I go to Oscar’s house to pick him up. and we chat with Diana about having a party at the end of our artist residency. Saturday, Feb. 4 would be best. Diana has champagne, I have salmon. “There are plastic glasses at the gallery,” I say. “People who go to art receptions know to expect cheap wine in plastic glasses.” Oscar holds up a bottle of beer. We’ll have that, too.

At the DIAA gallery my drawing of a Bar Harbor streetscape awaits me. I’m going to finish it today. I’m going to paint quickly. And I’m not going to use cerulean. I depend on it too much.

Painting as fast as I can on Day Twelve.

I go with cobalt and burnt umber rather than my cerulean and cadmium for walls and pavement and shadows. The focal point of the image is a woman’s hair. I will use cadmium and Quinacridone gold for her hair. I will use Prussian blue for her blouse. When I finish, I’m not happy. My values need adjusting. I darken the background but not the walls around her. It’s time to go but I’m not done. Oh well. Oscar likes it a lot.

I go home and make Hoo Mee chow mein for lunch. I can blame my unhealthy meal when I’m easily eliminated from the pickleball game. And my flannel shirt, not exactly ideal athletic wear.

Setting up the Island Community Center gym for pickleball.

I play with Alex Shorey, a Deer Isle-Stonington High School senior and pickleball devotee. It was Alex who decided we’d wear plaid flannel shirts as our team uniform. We are done for as soon as our opponent Linda Campbell realizes my backhand is weak. I sit on the bench and chat with the spectators. Oscar is watching, trying to figure out the game.

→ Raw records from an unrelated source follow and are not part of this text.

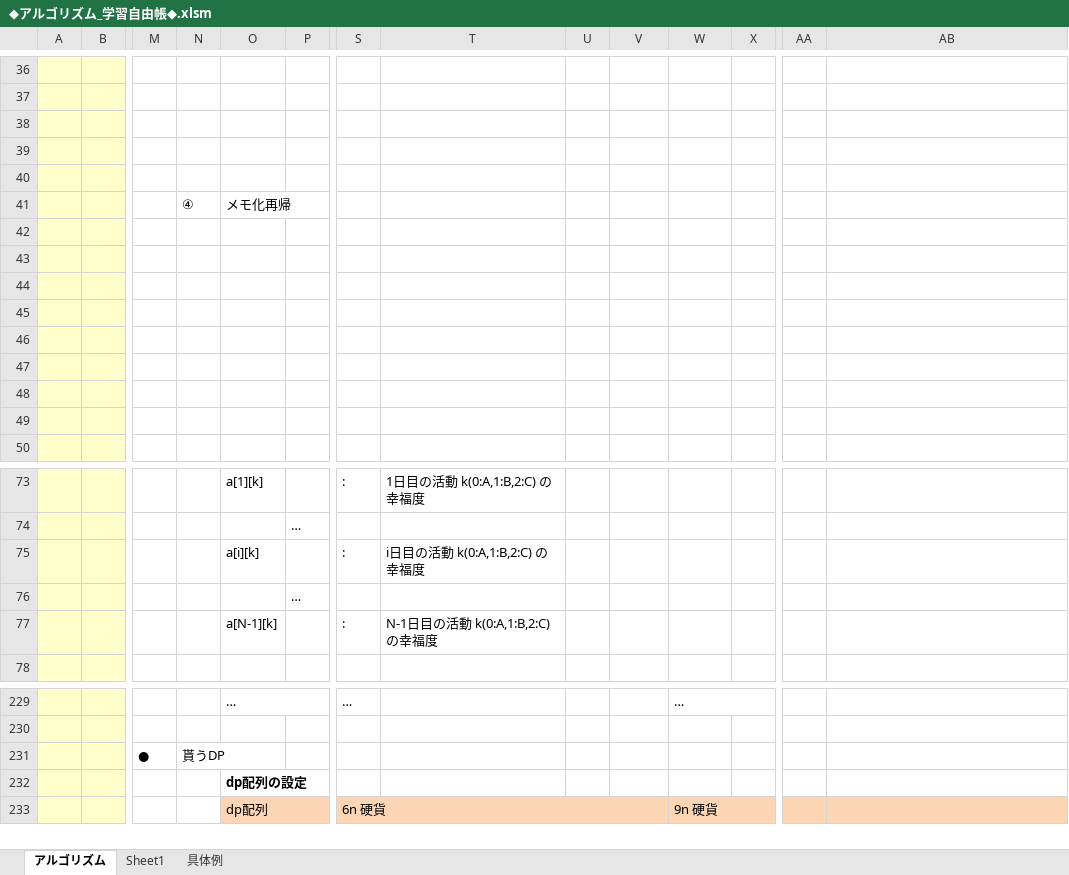
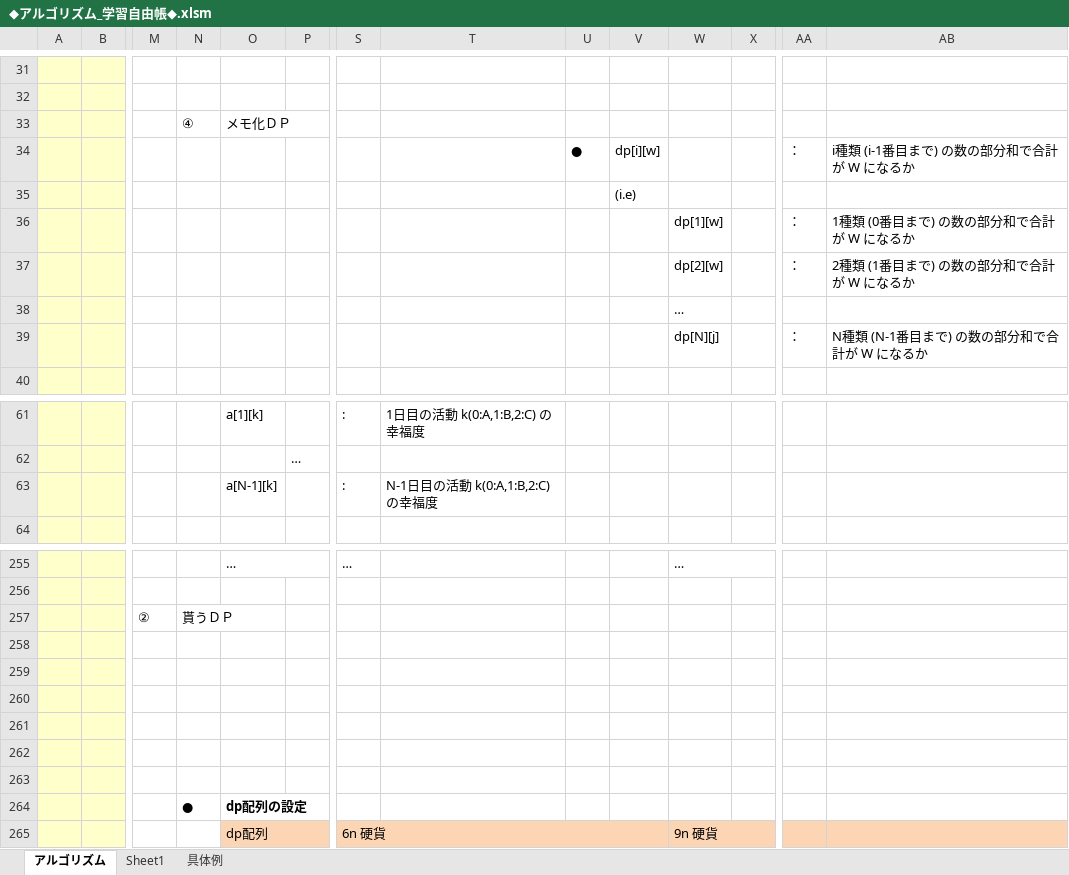
Before and after one commit to roshihie/At_Coder, an Excel workbook: ◆アルゴリズム_学習自由帳◆.xlsm, sheet アルゴリズム, drawn as a sheet; only a part is shown, gaps mark what is left out; values as stored, in another font and other column widths than the file's, no borders; charts and pictures not drawn; removed rows and columns are numbered as before the commit, all else as after; rows hold the shown columns only; the diff covers the shown part only; the diff names each change by its address in the sheet, - before the commit and + after, or states it on an @@ line.

```diff
--- a/◆アルゴリズム_学習自由帳◆.xlsm (sheet アルゴリズム)
+++ b/◆アルゴリズム_学習自由帳◆.xlsm (sheet アルゴリズム)
-row 38: (empty)
-row 39: (empty)
-row 40: (empty)
-O33: メモ化再帰
+O33: メモ化ＤＰ
-row 34: (empty)
+row 34:  |  |  |  |  |  |  |  | ● | dp[i][w] |  |  | ： | i種類 (i-1番目まで) の数の部分和で合計が W になるか
-V35: (empty)
+V35: (i.e)
-row 36: (empty)
+row 36:  |  |  |  |  |  |  |  |  |  | dp[1][w] |  | ： | 1種類 (0番目まで) の数の部分和で合計が W になるか
-row 37: (empty)
+row 37:  |  |  |  |  |  |  |  |  |  | dp[2][w] |  | ： | 2種類 (1番目まで) の数の部分和で合計が W になるか
-W38: (empty)
+W38: …
-row 39: (empty)
+row 39:  |  |  |  |  |  |  |  |  |  | dp[N][j] |  | ： | N種類 (N-1番目まで) の数の部分和で合計が W になるか
-row 48: (empty)
-row 49: (empty)
-row 75:  |  |  |  | a[i][k] |  | : | i日目の活動 k(0:A,1:B,2:C) の幸福度
-row 76:  |  |  |  |  | …
+row 257:  |  | ② | 貰うＤＰ
-row 258:  |  | ● | 貰うDP
+row 258: (empty)
-O259: dp配列の設定
+O259: (empty)
+row 260: (empty)
+row 261: (empty)
+row 262: (empty)
+row 263: (empty)
+row 264:  |  |  | ● | dp配列の設定
```
Also changed, not shown: 69 added rows, 19 removed rows, 29 moved rows, 23 edited cells and cell formats elsewhere in this sheet, charts or pictures.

Though Winterfest is sponsored by the Healthy Island Project, there is a huge table of brownies, cookies and Rice Krispy Treats at the gym entrance. I tell Oscar to go get some chocolate. Then I get some myself. “There must be a billion calories on this table,” I say.

The woman presiding over it laughs. “I’m doing the social part of well-being,” she says.

Bennett Gray and Judy Rader won the pickleball trophy.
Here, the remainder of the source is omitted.